By Claire Ferris-Lay
Abu Dhabi, Dubai fall off top ten most expensive list as oversupply gluts real estate markets
Prime office rents in the Middle East have fallen off a list of the world’s top ten most expensive locations, according to real estate consultancy Knight Frank.
Commercial rents in Abu Dhabi and Dubai, which were ranked the world’s sixth and seventh priciest in 2010, have failed to make the top ten this year amid oversupply and falling rates.
Markets in the Middle East were among the biggest fallers in this year’s office rent rankings and are set to drop further in 2011, warned Knight Frank in its global real estate overview.
“The high levels of development activity in recent years have left many of these locations with an oversupply of office space, forcing landlords to reduce rents further to attract tenants,” analysts said.

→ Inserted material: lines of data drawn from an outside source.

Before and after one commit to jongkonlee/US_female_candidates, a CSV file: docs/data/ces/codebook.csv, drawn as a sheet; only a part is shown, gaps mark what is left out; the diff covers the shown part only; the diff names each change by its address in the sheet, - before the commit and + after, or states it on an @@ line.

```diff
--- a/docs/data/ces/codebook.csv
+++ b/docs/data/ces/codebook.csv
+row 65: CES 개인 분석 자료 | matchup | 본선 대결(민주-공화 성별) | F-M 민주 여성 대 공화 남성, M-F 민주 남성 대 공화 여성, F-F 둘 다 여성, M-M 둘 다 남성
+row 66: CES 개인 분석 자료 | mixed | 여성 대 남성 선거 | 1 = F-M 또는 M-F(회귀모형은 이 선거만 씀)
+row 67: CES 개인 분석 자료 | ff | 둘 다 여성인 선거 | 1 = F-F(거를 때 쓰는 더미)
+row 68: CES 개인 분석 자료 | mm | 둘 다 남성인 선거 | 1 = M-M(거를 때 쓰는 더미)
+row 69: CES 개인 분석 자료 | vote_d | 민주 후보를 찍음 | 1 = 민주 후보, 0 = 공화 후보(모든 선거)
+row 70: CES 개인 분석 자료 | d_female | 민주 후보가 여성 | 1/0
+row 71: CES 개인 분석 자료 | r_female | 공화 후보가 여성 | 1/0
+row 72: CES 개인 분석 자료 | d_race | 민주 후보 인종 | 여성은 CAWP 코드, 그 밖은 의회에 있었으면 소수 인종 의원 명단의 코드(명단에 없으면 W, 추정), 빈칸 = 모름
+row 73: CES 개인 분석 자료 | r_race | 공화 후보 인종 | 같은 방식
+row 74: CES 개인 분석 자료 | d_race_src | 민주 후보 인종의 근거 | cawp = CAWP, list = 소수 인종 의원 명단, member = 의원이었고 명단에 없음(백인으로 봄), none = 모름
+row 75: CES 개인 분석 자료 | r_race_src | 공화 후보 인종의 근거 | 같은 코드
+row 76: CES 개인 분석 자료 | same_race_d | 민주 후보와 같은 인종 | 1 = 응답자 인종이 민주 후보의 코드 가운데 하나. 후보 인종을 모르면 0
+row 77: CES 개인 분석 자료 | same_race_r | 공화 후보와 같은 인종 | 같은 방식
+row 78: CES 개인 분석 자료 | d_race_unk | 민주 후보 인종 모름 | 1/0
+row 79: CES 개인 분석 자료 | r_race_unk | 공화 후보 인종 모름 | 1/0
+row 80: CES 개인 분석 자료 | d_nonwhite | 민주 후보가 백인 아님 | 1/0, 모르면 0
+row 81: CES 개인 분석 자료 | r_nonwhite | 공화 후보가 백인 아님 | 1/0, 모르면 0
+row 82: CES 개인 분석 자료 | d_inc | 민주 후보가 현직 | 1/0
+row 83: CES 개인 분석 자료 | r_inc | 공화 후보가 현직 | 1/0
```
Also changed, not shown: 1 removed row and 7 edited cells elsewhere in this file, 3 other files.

“Prime office rents fell by 10-20 percent during 2010 in Dubai and Abu Dhabi, and are likely to fall further in 2011.”
A five-year property boom in Dubai collapsed at the end of 2008 amid the global financial crisis, halving real estate prices. In neighbouring Abu Dhabi, property prices fell around 45 percent.
In Dubai’s tax-free business hub, DIFC, rents have fallen 50 percent from their 2008-peak while approximately 200,000 sq m of office space is expected to be delivered by third party developers over the next 18 to 24 months, said Knight Frank.
Around 24 percent of office space in Bahrain currently remains vacant as a result of political turmoil and could remain empty for some years.
“At current take-up rates, it would take several years to fill the empty space even if no other buildings were completed, but, nonetheless development activity has continued with around 100,000 sq m of offices due to be delivered within the Diplomatic area alone over the next 18 months,” analysts said.
London’s West End takes the top spot for the most expensive office rents in the world, up from second in 2010. Prime office rent in the UK capital city will set businesses back £85 per sq ft ($144). Tokyo, Japan has dropped one spot this year with rents around £83.67 per sq m, followed by Hong Kong at £71.77 and £60.05 in Moscow, said Knight Frank.
There simply has to be a moratorium on building new offices in Dubai, it's madness to just continue building when there is already a 40 per cent vacancy. There is simply no way that new business immigration at present levels has any hope of filling those properties. A balance credible office market should have a vacancy rate of between 5 and 8 per cent.
One of the global property advisories was reported in AB laste year as saying that a large percentage of office buildings could be left empty for many years and eventually have to be demolished and that was without this year's crop. As demand continues to dilute and rents fall, the capital value of some of these buildings must now be less than they cost to build.
Continuing to build is a just a state of raw denial in the face of irrefutable facts that by the end of this year 50% of the office stock will be unwanted and probably not maintained. It has to stop!
@RS, that would be good for current landlords... but then what about people who bought property on the buildings you would like to cancel?
And then what about construction companies who need to finish the buildings to complete the payment? They have no incentive to stop work beyond certain point.
And obviously end users of office space (current and potential) would benefit of lower prices.
Your solution only bodes well for one group of stakeholders.
If buildings are stopped or even demolished, will be any compensation? Paid by whom? Will we have a 2-tier market again with expat buyers taking the brunt of the hit?
What do you think will be the impact on Dubai's reputation if property rights are eroded even more? Wiping your property is a big one. I do not see that coming easily.
So yes, an interesting situation with no easy way out, left to its own market could easily take 10-15 years to sort out. Curious to see what happens.